Douglas Kell, chief executive of the Biotechnology and Biological Sciences Research Council, was quoted in Times Higher Education as saying: "If I went to the Treasury and said: 'We aren't going to tell you what we are going to do with your money because we haven't got a clue and it is called responsive mode and please give us lots of (money) because we are good at biology,' unsurprisingly that might be met with scepticism." ("Poacher who rather enjoys gamekeeping", 20 October).
Although one might not use such emotive language, that is precisely what Kell and the other research council chief executives should tell the Treasury.
UK-based scientists acclaimed solely for being good at what they do (restricting ourselves to biological subjects here) have included: Peter Mitchell, Francis Crick and James Watson, Sydney Brenner, Cesar Milstein and Georges Kohler, John Kendrew and Max Perutz, and Alec Jeffreys. The industrial value of their unconstrained discoveries today would be measured in the hundreds of billions. Under today's rules, however, I doubt if any of them would have been able to persuade a research council to fund them when they were setting out because they had no idea where their research might lead.
The protection of scientific freedom and the UK science base in general should be the chief responsibility of our research council heads. Merely recognising that science is unpredictable is not enough: policies must be based on that inescapable fact. Indeed, taxpayers' money will be wasted if they are not. These are the battlegrounds on which to fight the Treasury, if it is necessary.
Research council heads are chosen from the best people. Fighting these battles should be their greatest challenges.

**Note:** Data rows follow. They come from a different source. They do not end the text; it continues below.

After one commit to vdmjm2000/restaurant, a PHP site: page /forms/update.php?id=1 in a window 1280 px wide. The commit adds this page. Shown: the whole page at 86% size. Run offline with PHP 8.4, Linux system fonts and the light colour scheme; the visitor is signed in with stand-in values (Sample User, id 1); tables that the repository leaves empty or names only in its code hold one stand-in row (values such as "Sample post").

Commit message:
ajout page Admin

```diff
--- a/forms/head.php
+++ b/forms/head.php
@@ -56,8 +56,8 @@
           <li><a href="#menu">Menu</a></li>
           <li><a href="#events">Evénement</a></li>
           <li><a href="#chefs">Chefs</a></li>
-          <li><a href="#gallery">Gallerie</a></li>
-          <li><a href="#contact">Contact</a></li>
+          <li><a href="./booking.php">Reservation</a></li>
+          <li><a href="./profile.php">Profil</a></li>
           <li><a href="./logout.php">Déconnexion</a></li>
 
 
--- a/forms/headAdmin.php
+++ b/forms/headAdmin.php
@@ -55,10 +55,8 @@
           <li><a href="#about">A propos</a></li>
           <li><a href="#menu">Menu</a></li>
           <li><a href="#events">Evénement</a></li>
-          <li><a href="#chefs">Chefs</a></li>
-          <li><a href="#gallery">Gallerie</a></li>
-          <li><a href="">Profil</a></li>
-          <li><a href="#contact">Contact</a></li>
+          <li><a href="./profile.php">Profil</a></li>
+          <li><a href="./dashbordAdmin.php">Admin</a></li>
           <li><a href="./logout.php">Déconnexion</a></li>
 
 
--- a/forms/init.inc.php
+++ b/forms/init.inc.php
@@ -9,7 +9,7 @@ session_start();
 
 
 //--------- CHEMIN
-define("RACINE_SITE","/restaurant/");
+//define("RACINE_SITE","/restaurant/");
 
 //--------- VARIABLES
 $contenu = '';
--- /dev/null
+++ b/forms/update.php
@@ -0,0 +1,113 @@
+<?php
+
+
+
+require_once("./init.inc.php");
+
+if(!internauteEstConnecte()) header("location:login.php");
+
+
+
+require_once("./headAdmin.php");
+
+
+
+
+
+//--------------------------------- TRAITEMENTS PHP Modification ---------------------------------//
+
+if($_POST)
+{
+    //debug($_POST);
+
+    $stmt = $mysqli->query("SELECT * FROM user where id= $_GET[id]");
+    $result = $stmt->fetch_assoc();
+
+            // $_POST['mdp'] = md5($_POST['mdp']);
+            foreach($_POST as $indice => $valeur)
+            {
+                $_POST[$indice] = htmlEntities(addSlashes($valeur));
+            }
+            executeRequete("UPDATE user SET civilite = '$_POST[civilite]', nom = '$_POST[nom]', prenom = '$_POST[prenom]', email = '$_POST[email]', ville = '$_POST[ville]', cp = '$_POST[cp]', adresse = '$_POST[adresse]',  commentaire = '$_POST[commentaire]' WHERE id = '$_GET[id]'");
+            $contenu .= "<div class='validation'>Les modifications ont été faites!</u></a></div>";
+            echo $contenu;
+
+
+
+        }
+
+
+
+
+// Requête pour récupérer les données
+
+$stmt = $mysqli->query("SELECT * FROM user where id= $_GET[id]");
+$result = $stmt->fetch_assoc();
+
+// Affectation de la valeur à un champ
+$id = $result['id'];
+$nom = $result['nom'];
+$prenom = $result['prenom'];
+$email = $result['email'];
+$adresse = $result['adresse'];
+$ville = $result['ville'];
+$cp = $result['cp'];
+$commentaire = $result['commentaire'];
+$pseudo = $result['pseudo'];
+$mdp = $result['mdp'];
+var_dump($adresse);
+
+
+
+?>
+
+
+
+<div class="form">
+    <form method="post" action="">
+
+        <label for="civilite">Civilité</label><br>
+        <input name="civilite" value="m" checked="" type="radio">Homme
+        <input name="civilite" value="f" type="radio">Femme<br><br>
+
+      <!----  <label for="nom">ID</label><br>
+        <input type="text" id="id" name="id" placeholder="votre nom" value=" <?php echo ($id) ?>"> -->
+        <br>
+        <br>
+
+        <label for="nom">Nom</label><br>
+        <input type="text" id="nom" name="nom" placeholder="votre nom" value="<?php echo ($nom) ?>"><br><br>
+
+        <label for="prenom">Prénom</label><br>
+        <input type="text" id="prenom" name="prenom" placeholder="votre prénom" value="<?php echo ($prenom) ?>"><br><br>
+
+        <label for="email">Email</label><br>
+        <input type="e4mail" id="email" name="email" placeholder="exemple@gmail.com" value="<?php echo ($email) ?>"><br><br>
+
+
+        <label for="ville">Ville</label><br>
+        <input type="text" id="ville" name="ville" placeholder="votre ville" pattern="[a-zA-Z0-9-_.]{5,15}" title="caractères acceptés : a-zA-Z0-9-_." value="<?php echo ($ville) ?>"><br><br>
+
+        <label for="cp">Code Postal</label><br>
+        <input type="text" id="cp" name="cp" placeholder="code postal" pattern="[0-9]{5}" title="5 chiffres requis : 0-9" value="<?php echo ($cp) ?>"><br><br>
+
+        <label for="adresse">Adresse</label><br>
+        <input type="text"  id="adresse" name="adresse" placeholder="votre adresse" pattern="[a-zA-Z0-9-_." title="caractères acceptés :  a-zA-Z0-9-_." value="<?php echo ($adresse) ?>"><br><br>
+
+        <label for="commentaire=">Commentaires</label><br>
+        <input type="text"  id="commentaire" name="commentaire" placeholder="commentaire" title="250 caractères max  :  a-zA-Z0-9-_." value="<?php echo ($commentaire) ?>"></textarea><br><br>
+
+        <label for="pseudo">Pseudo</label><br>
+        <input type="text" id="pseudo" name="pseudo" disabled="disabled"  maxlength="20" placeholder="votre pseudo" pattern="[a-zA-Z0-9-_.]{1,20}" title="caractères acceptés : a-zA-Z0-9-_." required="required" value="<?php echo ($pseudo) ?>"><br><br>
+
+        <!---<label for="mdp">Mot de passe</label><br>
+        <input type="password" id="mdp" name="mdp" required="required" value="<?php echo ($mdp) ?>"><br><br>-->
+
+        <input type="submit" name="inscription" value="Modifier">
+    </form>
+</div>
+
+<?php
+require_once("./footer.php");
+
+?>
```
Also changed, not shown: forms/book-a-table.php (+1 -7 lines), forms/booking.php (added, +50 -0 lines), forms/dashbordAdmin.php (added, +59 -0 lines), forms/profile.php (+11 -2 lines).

Donald W. Braben, Honorary professor, Department of earth sciences, University College London